The Tzohar rabbinical association, which is led by Stav, issued a statement referring to Rabbi Yosef's remarks as incitement and calling on him to "repent and ask for forgiveness."
Leading candidate: Rabbi David LauThe Shas spiritual leader's opinion is likely to affect the Chief Rabbinate race: Rabbi Yosef's harsh words have apparently buried the deal concocted recently by the associates of Rabbi Stav and Sephardic Chief Rabbi Shlomo Amar in a bid to guarantee their election as the two chief rabbis.
According to the deal, Amar would "quietly support" Stav's nomination for Ashkenazi chief rabbi, and in return member of the national-religious Habayit Hayehudi party would vote in favor of a bill allowing Amar to seek another term as Sephardic chief rabbi.
Now, however, the rabbi members of the electing body are expected to obey Rabbi Yosef and vote against Stav. The person expected to benefit from the recent development is Rabbi David Lau, chief rabbi of the city of Modiin and the son of former Ashkenazi Chief Rabbi Israel Meir Lau, who appears to be the leading Ashkenazi candidate at the moment.
Rabbi Amar suffered a heavy blow on Sunday as well, after the government approved the establishment of the Chief Rabbinate Election Committee, practically eliminating his chances of serving as Sephardic chief rabbi for a second term. After the appointment of the committee, the rules of the Rabbinate race can no longer be changed, meaning that the Knesset cannot enact a law allowing a chief rabbi to seek a second term.

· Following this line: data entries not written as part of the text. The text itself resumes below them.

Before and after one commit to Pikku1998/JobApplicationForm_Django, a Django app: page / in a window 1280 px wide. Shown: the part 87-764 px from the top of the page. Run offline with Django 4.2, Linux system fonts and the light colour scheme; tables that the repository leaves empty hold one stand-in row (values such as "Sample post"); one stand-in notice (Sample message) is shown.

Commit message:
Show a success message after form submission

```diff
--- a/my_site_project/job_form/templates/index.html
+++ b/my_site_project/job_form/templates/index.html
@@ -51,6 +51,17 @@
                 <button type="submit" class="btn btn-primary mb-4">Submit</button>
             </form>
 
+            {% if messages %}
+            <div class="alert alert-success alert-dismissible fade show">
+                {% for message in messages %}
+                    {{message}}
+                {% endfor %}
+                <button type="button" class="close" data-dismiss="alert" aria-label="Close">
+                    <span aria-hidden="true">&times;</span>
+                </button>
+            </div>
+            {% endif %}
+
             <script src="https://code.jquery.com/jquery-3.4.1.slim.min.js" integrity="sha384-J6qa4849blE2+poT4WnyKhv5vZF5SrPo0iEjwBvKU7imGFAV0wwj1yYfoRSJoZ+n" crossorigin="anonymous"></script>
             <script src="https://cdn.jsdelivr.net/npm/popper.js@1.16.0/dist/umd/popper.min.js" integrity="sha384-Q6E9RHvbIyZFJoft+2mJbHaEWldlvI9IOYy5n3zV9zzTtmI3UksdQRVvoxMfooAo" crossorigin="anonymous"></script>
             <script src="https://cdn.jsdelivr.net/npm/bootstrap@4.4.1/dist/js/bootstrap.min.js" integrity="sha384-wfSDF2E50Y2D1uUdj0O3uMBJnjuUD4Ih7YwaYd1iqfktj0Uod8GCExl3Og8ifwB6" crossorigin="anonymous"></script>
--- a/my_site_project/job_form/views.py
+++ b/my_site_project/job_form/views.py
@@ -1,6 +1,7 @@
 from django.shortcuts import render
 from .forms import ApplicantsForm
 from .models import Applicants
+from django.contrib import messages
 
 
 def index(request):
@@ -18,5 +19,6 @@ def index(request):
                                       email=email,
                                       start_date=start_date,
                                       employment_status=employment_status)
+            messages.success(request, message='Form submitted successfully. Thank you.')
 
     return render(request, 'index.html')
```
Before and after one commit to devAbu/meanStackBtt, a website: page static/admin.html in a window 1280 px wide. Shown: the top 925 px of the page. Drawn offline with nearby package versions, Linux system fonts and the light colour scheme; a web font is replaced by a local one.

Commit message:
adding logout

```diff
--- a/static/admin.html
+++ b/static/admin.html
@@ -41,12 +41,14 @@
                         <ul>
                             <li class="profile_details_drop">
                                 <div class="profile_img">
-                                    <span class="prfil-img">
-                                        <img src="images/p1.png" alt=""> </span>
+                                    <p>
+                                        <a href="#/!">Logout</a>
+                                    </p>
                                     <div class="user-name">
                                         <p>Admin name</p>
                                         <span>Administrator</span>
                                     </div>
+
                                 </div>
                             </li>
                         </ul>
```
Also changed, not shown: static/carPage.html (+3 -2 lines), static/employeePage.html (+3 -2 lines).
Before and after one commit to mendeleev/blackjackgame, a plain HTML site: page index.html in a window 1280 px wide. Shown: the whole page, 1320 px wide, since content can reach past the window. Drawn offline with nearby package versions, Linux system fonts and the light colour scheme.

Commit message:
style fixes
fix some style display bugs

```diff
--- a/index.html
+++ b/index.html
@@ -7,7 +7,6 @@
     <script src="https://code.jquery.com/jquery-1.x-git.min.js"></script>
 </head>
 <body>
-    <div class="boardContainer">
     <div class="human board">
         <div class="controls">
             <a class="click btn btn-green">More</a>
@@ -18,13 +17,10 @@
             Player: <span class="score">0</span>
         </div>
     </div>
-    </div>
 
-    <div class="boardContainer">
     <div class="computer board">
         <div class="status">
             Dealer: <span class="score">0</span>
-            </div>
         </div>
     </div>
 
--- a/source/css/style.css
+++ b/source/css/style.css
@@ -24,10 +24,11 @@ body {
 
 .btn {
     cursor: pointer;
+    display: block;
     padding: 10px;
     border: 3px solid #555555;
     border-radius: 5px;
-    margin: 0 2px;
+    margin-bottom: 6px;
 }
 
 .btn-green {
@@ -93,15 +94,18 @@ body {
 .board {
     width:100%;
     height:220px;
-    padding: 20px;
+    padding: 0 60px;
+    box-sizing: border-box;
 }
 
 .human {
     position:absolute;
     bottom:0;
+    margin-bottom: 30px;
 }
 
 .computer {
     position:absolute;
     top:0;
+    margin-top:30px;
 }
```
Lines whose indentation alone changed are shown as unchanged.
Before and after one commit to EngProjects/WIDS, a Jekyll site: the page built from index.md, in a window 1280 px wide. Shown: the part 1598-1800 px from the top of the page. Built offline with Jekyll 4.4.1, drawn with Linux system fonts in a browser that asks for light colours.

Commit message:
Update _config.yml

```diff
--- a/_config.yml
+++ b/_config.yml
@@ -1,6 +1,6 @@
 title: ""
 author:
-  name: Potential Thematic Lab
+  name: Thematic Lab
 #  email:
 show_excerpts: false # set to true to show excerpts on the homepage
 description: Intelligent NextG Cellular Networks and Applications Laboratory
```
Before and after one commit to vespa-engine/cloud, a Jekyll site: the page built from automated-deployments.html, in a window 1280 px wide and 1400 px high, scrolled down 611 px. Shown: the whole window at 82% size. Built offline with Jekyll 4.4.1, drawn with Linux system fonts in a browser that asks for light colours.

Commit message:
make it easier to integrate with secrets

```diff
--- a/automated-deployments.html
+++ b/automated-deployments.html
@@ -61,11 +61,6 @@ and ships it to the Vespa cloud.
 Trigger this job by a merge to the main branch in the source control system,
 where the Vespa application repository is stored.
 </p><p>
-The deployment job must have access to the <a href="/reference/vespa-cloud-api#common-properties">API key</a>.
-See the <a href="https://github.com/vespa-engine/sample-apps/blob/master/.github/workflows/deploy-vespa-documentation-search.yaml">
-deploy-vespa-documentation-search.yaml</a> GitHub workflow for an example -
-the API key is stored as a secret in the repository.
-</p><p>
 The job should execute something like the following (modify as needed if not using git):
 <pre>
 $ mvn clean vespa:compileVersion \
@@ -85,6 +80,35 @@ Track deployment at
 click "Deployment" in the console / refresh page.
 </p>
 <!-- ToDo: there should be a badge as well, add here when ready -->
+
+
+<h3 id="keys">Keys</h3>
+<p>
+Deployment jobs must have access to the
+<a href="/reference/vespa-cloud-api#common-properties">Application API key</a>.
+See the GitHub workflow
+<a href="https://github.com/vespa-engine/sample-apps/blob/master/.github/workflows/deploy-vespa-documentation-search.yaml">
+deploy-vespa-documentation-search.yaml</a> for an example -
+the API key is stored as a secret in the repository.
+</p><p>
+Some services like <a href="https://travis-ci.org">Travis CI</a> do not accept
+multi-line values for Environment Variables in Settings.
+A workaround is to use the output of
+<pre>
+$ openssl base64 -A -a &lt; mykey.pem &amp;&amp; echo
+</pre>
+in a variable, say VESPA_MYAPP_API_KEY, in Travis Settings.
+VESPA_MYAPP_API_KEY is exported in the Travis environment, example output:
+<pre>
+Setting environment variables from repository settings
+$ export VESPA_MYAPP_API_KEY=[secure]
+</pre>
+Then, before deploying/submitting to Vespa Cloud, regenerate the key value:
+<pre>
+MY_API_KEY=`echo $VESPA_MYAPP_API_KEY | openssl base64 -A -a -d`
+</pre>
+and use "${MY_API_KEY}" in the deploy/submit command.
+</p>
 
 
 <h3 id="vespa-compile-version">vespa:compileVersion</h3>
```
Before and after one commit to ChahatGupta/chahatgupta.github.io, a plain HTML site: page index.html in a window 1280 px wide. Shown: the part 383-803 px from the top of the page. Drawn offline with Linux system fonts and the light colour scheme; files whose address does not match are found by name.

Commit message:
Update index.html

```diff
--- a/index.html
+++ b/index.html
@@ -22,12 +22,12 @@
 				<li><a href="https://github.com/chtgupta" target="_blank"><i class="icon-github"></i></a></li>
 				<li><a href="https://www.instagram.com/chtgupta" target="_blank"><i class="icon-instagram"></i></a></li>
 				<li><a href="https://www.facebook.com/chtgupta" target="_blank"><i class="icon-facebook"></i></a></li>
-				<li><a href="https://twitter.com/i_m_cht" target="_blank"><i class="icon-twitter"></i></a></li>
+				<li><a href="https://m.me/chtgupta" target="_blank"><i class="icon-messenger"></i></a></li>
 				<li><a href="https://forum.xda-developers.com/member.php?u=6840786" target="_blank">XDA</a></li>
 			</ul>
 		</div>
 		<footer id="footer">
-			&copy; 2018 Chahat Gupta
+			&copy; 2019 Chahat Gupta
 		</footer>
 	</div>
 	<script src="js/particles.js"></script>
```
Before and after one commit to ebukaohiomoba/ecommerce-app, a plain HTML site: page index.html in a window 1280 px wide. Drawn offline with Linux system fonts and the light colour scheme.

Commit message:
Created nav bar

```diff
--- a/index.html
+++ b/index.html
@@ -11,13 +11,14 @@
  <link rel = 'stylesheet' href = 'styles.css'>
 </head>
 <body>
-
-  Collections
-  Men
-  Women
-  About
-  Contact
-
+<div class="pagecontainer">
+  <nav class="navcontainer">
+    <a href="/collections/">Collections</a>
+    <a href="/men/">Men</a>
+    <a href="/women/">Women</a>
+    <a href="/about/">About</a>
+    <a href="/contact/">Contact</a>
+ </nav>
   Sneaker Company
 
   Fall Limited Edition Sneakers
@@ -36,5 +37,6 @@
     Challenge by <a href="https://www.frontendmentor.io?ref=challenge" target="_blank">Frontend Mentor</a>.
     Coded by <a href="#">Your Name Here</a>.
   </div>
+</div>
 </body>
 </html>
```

Now that Amar has been forced out of the race, the leading candidates for Sephardic chief rabbi are relatives of Shas officials – Rabbi Avraham Yosef, the chief rabbi of the city of Holon and the son of Rabbi Ovadia Yosef, and Rabbi Yehuda Deri, the chief rabbi of Beersheba and the brother of MK Aryeh Deri.